European Settlement

With the completion of the Rideau Canal in 1832, some Scots and Irish canal workmen migrated from Westport to settle south of Bobs Lake as farmers and loggers. Over the next three decades they were joined by immigrants from the direction of Kingston, Westport and Perth until every Bedford Township lot had at least one owner who farmed or logged or both. These industries led to the formation of some small communities around the lakes. Milling at Tom’s Rapids, later called Bolingbroke began in 1848 with farming around Burridge in the 1830s and farming and milling at Fish Creek by the 1840s. Milling at Crow Lake Mills began about 1840 and farming and logging led to a settlement at Crow Lake village in 1862.

European farmers, miners and loggers took over most township lots in Bedford, clearing farm land and removing the large trees, particularly tall white pines which were exported as masts for British ships. The timber trade then shifted to hand-squared logs that were used to build settler’s homes and were exported in great numbers by ship to Britain. As mills developed, trees were sold as sawlogs for lumber and various wood products. Finally, lower-quality wood was sold in cords for fuel. By the 1880s, the wealth of the forests was greatly depleted and most loggers moved away.

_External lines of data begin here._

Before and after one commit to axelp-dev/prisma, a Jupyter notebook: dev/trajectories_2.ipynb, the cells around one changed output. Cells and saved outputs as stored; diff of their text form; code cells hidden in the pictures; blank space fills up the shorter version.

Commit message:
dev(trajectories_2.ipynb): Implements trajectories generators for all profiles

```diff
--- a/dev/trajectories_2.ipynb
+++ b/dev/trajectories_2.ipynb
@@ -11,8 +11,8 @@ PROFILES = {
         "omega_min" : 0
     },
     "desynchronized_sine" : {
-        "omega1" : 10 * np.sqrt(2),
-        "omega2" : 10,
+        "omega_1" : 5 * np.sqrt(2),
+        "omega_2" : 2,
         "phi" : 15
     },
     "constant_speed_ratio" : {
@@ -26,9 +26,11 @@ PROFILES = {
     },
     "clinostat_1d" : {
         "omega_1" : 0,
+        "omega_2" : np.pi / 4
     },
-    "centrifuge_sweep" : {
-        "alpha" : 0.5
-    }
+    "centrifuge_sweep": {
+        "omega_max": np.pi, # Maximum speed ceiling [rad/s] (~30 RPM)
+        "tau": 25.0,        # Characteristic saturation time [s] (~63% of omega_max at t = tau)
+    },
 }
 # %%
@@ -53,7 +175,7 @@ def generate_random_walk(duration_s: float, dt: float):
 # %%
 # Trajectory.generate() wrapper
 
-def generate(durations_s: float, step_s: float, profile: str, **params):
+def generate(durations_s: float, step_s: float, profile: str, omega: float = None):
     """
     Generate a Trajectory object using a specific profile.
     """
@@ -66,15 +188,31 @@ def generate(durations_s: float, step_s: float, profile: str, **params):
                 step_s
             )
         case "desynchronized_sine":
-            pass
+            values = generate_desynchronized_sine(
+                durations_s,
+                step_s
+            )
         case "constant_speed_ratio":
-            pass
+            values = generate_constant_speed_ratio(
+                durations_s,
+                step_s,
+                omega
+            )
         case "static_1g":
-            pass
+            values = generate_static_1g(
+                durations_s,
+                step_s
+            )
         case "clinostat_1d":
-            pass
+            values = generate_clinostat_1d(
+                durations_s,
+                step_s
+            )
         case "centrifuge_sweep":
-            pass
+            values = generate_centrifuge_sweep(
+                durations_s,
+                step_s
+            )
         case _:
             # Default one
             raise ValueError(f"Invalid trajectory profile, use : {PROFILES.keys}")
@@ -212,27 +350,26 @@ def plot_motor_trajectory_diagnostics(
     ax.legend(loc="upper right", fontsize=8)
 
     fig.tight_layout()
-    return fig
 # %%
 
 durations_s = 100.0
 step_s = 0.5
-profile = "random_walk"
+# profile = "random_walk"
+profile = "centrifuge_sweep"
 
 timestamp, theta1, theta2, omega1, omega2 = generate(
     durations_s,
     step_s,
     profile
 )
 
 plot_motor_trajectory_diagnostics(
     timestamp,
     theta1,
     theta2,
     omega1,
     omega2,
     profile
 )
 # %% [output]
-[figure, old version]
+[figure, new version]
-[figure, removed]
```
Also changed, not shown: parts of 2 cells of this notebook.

People who remained depended upon subsistence farming on the thin soil. In the 1860s, the Homestead Act encouraged settlement by offering 200 acres to a farmer at no cost if a log home was built and some land was cleared. Making a living on a farm depended on working all the small fields; making only a few purchases, bartering; relying on neighbors for mutual assistance; and subsidizing income as work opportunities arose. Many farmers depended on the harvest of trees for income, but by 1900 the forests were almost depleted. Farming gradually declined until at present, there are few farms left.